# LISTED ENTRIES
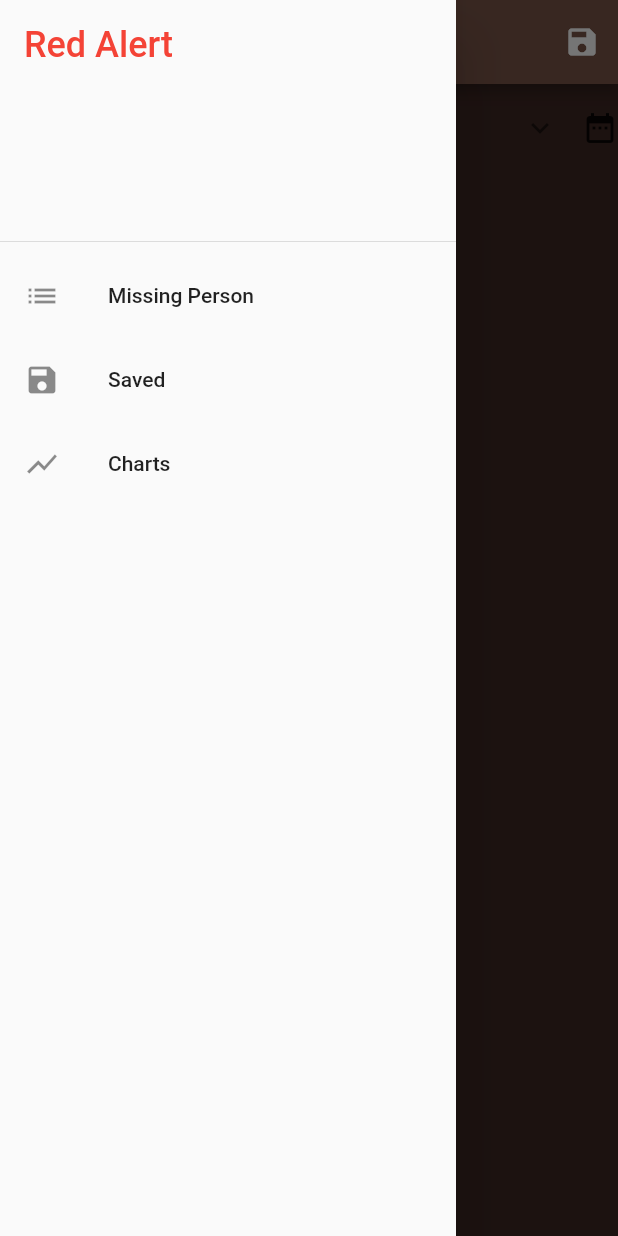
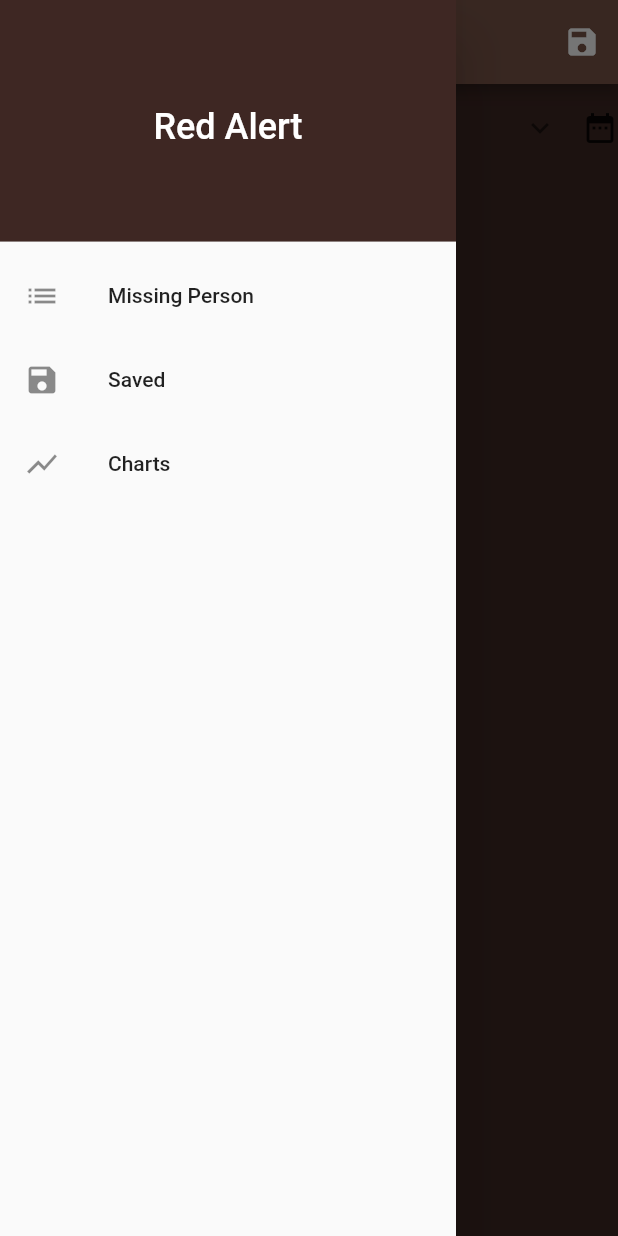
Before and after one commit to pandaandbun/Flutter-RedAlert, a Flutter app: the screen it shows after launch, with the side drawer open, on a phone screen of 412 x 824 dp. Run offline on Flutter 3.47's test engine with Material 2 defaults, Android fonts, the phone set to English and light mode, and no system bars; our stand-ins replace charts_flutter, cloud_firestore, firebase_core, flutter_local_notifications, google_maps_flutter, sqflite and 1 more; accounts and stored records are empty.

Commit message:
FIX - clean up, bug fix, more notification tweak, change search bar ui

```diff
--- a/lib/Saved/saved_person_screen.dart
+++ b/lib/Saved/saved_person_screen.dart
@@ -1,6 +1,6 @@
 import 'package:flutter/material.dart';
 
-import '../settings_btn.dart';
+// import '../settings_btn.dart';
 import '../Search Bar/search_bar.dart';
 import '../drawer.dart';
 
@@ -12,7 +12,7 @@ class SavedPersonScreen extends StatelessWidget {
     return Scaffold(
         appBar: AppBar(
           title: Text('Saved'),
-          actions: [SettingsBtn()],
+          // actions: [SettingsBtn()],
         ),
         drawer: DrawerMenu(),
         backgroundColor: Colors.brown[900],
--- a/lib/Search Bar/search_bar.dart
+++ b/lib/Search Bar/search_bar.dart
@@ -17,6 +17,7 @@ class SearchBar extends StatelessWidget {
         builder: (BuildContext context) {
           return AlertDialog(
             title: const Text('People Found'),
+            backgroundColor: Colors.brown[100],
             content: SearchList(name),
           );
         });
--- a/lib/drawer.dart
+++ b/lib/drawer.dart
@@ -7,15 +7,7 @@ class DrawerMenu extends StatelessWidget {
 
     return Drawer(
       child: ListView(padding: EdgeInsets.zero, children: [
-        DrawerHeader(
-          child: Text(
-            'Red Alert',
-            style: TextStyle(
-              color: Colors.red,
-              fontSize: 24,
-            ),
-          ),
-        ),
+        drawerHeader(),
         ListTile(
           leading: Icon(Icons.list),
           title: Text('Missing Person'),
@@ -47,4 +39,19 @@ class DrawerMenu extends StatelessWidget {
       ]),
     );
   }
+
+  Widget drawerHeader() => DrawerHeader(
+      decoration: BoxDecoration(
+        color: Colors.brown[900],
+      ),
+      child: Center(
+        child: Text(
+          'Red Alert',
+          style: TextStyle(
+            color: Colors.white,
+            fontSize: 24,
+          ),
+          // textAlign: TextAlign.center,
+        ),
+      ));
 }
--- a/lib/main.dart
+++ b/lib/main.dart
@@ -19,8 +19,11 @@ import 'Database/selected_item_model.dart';
 void main() {
   runApp(MultiProvider(
     providers: [
+      // Listener for when someone is saved
       ChangeNotifierProvider(create: (_) => SavedPeopleModel()),
+      // Listener for when a date to filter by is picked
       ChangeNotifierProvider(create: (_) => DateModel()),
+      // Listener for when people are save and to deselect them
       ChangeNotifierProvider(create: (_) => SelectedPeopleModel()),
     ],
     child: MyApp(),
@@ -37,6 +40,7 @@ class MyApp extends StatelessWidget {
             return Text("Error initializing database",
                 textDirection: TextDirection.ltr);
           } else if (snapshot.connectionState == ConnectionState.done) {
+            // Main
             return MaterialApp(
               theme: ThemeData(
                 primarySwatch: Colors.brown,
@@ -54,6 +58,7 @@ class MyApp extends StatelessWidget {
               },
             );
           } else {
+            // Before Start up loading Screen
             return Directionality(
                 textDirection: TextDirection.ltr,
                 child: Center(
```
Also changed, not shown: lib/Missing Person/missing_person_list_tile.dart (+16 -14 lines), lib/Search Bar/search_list.dart (+24 -7 lines).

# YOUR ASSIGNMENT
Find every line above that contains the word "textDirection", and return each one.

# SOLUTION BELOW
                 textDirection: TextDirection.ltr);
                 textDirection: TextDirection.ltr,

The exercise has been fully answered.